-- WHAT THE TASK ASKS --
Output the material exactly, line by line.

========

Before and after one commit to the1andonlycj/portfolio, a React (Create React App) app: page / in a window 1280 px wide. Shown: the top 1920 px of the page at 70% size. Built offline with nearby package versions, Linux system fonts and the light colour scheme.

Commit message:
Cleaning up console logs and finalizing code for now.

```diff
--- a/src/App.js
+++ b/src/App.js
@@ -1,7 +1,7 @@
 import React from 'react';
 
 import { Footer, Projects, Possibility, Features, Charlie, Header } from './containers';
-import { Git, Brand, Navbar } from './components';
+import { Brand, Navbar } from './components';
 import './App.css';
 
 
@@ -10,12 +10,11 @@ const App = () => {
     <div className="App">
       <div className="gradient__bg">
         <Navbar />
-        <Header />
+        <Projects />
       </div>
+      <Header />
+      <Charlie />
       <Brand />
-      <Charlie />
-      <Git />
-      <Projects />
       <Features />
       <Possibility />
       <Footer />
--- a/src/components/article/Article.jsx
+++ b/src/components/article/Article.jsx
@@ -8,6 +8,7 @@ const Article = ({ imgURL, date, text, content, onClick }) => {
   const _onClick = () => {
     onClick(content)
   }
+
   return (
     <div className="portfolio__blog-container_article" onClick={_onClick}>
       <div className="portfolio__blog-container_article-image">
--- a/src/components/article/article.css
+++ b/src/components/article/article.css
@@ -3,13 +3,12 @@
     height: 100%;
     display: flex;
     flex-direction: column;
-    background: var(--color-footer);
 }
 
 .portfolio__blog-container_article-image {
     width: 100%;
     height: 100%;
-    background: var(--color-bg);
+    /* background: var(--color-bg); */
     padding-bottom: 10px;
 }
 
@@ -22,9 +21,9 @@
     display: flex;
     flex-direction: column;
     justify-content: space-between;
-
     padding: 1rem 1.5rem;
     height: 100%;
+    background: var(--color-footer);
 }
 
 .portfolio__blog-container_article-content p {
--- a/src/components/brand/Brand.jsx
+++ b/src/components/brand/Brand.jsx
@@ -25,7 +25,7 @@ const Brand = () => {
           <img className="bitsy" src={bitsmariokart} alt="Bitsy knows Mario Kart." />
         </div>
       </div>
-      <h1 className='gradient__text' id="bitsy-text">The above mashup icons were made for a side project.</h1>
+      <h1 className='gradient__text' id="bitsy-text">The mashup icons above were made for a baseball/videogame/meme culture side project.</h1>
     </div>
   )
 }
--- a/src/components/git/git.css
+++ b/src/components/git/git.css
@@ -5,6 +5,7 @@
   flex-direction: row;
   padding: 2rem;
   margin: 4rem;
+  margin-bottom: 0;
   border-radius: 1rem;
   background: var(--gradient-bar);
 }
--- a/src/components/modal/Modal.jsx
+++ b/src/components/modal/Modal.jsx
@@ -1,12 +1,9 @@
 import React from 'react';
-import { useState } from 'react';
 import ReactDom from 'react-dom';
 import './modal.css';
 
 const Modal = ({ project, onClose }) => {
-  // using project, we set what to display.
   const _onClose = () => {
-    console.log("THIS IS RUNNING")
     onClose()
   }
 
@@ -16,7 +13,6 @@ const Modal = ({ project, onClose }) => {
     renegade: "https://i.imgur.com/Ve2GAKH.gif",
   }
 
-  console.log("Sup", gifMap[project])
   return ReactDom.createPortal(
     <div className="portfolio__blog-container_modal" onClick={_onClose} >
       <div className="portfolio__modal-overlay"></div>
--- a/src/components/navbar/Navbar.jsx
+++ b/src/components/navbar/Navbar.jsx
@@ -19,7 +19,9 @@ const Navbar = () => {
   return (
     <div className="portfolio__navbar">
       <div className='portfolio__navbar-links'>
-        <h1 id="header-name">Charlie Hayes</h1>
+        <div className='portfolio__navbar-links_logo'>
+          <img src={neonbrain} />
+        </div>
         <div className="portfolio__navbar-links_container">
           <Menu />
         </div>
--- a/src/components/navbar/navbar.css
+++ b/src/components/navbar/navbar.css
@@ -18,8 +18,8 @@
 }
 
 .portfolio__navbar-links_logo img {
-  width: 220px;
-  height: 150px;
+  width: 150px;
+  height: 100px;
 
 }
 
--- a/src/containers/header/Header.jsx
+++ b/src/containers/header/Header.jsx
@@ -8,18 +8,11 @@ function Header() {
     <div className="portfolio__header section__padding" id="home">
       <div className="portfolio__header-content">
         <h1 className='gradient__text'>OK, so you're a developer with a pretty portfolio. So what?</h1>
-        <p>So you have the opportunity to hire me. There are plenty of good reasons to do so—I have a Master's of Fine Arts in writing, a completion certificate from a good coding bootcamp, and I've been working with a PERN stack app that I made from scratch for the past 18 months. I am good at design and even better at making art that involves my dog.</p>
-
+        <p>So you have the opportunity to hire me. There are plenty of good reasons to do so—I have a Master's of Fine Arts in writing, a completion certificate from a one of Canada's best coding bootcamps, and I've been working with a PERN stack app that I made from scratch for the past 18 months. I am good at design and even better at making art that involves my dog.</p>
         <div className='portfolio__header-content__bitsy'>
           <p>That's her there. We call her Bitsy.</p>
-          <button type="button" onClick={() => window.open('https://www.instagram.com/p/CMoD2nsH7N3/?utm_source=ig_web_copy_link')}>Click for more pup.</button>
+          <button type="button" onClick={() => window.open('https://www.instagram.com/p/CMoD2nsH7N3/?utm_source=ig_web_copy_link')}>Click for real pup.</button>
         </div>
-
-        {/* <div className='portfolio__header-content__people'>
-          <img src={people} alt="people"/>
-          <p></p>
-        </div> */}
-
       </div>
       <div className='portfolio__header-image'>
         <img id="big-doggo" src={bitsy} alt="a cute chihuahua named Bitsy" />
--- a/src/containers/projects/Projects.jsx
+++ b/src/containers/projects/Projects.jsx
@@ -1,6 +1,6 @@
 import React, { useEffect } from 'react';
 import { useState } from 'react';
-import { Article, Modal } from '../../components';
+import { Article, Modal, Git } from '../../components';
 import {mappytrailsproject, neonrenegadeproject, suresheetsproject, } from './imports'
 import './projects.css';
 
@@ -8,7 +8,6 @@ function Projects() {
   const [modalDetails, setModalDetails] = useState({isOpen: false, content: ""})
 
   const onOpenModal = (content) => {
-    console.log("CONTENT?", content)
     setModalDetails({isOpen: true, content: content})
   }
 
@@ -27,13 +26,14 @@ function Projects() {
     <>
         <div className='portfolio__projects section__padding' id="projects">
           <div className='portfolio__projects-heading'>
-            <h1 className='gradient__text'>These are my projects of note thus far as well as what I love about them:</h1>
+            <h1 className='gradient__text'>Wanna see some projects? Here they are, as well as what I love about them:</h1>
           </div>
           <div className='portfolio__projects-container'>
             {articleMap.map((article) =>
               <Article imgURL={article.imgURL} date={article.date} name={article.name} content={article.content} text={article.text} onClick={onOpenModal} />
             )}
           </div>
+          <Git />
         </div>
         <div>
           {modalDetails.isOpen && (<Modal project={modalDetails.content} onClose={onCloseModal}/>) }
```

========

-- RESPONSE BELOW --
Before and after one commit to the1andonlycj/portfolio, a React (Create React App) app: page / in a window 1280 px wide. Shown: the top 1920 px of the page at 70% size. Built offline with nearby package versions, Linux system fonts and the light colour scheme.

Commit message:
Cleaning up console logs and finalizing code for now.

```diff
--- a/src/App.js
+++ b/src/App.js
@@ -1,7 +1,7 @@
 import React from 'react';
 
 import { Footer, Projects, Possibility, Features, Charlie, Header } from './containers';
-import { Git, Brand, Navbar } from './components';
+import { Brand, Navbar } from './components';
 import './App.css';
 
 
@@ -10,12 +10,11 @@ const App = () => {
     <div className="App">
       <div className="gradient__bg">
         <Navbar />
-        <Header />
+        <Projects />
       </div>
+      <Header />
+      <Charlie />
       <Brand />
-      <Charlie />
-      <Git />
-      <Projects />
       <Features />
       <Possibility />
       <Footer />
--- a/src/components/article/Article.jsx
+++ b/src/components/article/Article.jsx
@@ -8,6 +8,7 @@ const Article = ({ imgURL, date, text, content, onClick }) => {
   const _onClick = () => {
     onClick(content)
   }
+
   return (
     <div className="portfolio__blog-container_article" onClick={_onClick}>
       <div className="portfolio__blog-container_article-image">
--- a/src/components/article/article.css
+++ b/src/components/article/article.css
@@ -3,13 +3,12 @@
     height: 100%;
     display: flex;
     flex-direction: column;
-    background: var(--color-footer);
 }
 
 .portfolio__blog-container_article-image {
     width: 100%;
     height: 100%;
-    background: var(--color-bg);
+    /* background: var(--color-bg); */
     padding-bottom: 10px;
 }
 
@@ -22,9 +21,9 @@
     display: flex;
     flex-direction: column;
     justify-content: space-between;
-
     padding: 1rem 1.5rem;
     height: 100%;
+    background: var(--color-footer);
 }
 
 .portfolio__blog-container_article-content p {
--- a/src/components/brand/Brand.jsx
+++ b/src/components/brand/Brand.jsx
@@ -25,7 +25,7 @@ const Brand = () => {
           <img className="bitsy" src={bitsmariokart} alt="Bitsy knows Mario Kart." />
         </div>
       </div>
-      <h1 className='gradient__text' id="bitsy-text">The above mashup icons were made for a side project.</h1>
+      <h1 className='gradient__text' id="bitsy-text">The mashup icons above were made for a baseball/videogame/meme culture side project.</h1>
     </div>
   )
 }
--- a/src/components/git/git.css
+++ b/src/components/git/git.css
@@ -5,6 +5,7 @@
   flex-direction: row;
   padding: 2rem;
   margin: 4rem;
+  margin-bottom: 0;
   border-radius: 1rem;
   background: var(--gradient-bar);
 }
--- a/src/components/modal/Modal.jsx
+++ b/src/components/modal/Modal.jsx
@@ -1,12 +1,9 @@
 import React from 'react';
-import { useState } from 'react';
 import ReactDom from 'react-dom';
 import './modal.css';
 
 const Modal = ({ project, onClose }) => {
-  // using project, we set what to display.
   const _onClose = () => {
-    console.log("THIS IS RUNNING")
     onClose()
   }
 
@@ -16,7 +13,6 @@ const Modal = ({ project, onClose }) => {
     renegade: "https://i.imgur.com/Ve2GAKH.gif",
   }
 
-  console.log("Sup", gifMap[project])
   return ReactDom.createPortal(
     <div className="portfolio__blog-container_modal" onClick={_onClose} >
       <div className="portfolio__modal-overlay"></div>
--- a/src/components/navbar/Navbar.jsx
+++ b/src/components/navbar/Navbar.jsx
@@ -19,7 +19,9 @@ const Navbar = () => {
   return (
     <div className="portfolio__navbar">
       <div className='portfolio__navbar-links'>
-        <h1 id="header-name">Charlie Hayes</h1>
+        <div className='portfolio__navbar-links_logo'>
+          <img src={neonbrain} />
+        </div>
         <div className="portfolio__navbar-links_container">
           <Menu />
         </div>
--- a/src/components/navbar/navbar.css
+++ b/src/components/navbar/navbar.css
@@ -18,8 +18,8 @@
 }
 
 .portfolio__navbar-links_logo img {
-  width: 220px;
-  height: 150px;
+  width: 150px;
+  height: 100px;
 
 }
 
--- a/src/containers/header/Header.jsx
+++ b/src/containers/header/Header.jsx
@@ -8,18 +8,11 @@ function Header() {
     <div className="portfolio__header section__padding" id="home">
       <div className="portfolio__header-content">
         <h1 className='gradient__text'>OK, so you're a developer with a pretty portfolio. So what?</h1>
-        <p>So you have the opportunity to hire me. There are plenty of good reasons to do so—I have a Master's of Fine Arts in writing, a completion certificate from a good coding bootcamp, and I've been working with a PERN stack app that I made from scratch for the past 18 months. I am good at design and even better at making art that involves my dog.</p>
-
+        <p>So you have the opportunity to hire me. There are plenty of good reasons to do so—I have a Master's of Fine Arts in writing, a completion certificate from a one of Canada's best coding bootcamps, and I've been working with a PERN stack app that I made from scratch for the past 18 months. I am good at design and even better at making art that involves my dog.</p>
         <div className='portfolio__header-content__bitsy'>
           <p>That's her there. We call her Bitsy.</p>
-          <button type="button" onClick={() => window.open('https://www.instagram.com/p/CMoD2nsH7N3/?utm_source=ig_web_copy_link')}>Click for more pup.</button>
+          <button type="button" onClick={() => window.open('https://www.instagram.com/p/CMoD2nsH7N3/?utm_source=ig_web_copy_link')}>Click for real pup.</button>
         </div>
-
-        {/* <div className='portfolio__header-content__people'>
-          <img src={people} alt="people"/>
-          <p></p>
-        </div> */}
-
       </div>
       <div className='portfolio__header-image'>
         <img id="big-doggo" src={bitsy} alt="a cute chihuahua named Bitsy" />
--- a/src/containers/projects/Projects.jsx
+++ b/src/containers/projects/Projects.jsx
@@ -1,6 +1,6 @@
 import React, { useEffect } from 'react';
 import { useState } from 'react';
-import { Article, Modal } from '../../components';
+import { Article, Modal, Git } from '../../components';
 import {mappytrailsproject, neonrenegadeproject, suresheetsproject, } from './imports'
 import './projects.css';
 
@@ -8,7 +8,6 @@ function Projects() {
   const [modalDetails, setModalDetails] = useState({isOpen: false, content: ""})
 
   const onOpenModal = (content) => {
-    console.log("CONTENT?", content)
     setModalDetails({isOpen: true, content: content})
   }
 
@@ -27,13 +26,14 @@ function Projects() {
     <>
         <div className='portfolio__projects section__padding' id="projects">
           <div className='portfolio__projects-heading'>
-            <h1 className='gradient__text'>These are my projects of note thus far as well as what I love about them:</h1>
+            <h1 className='gradient__text'>Wanna see some projects? Here they are, as well as what I love about them:</h1>
           </div>
           <div className='portfolio__projects-container'>
             {articleMap.map((article) =>
               <Article imgURL={article.imgURL} date={article.date} name={article.name} content={article.content} text={article.text} onClick={onOpenModal} />
             )}
           </div>
+          <Git />
         </div>
         <div>
           {modalDetails.isOpen && (<Modal project={modalDetails.content} onClose={onCloseModal}/>) }
```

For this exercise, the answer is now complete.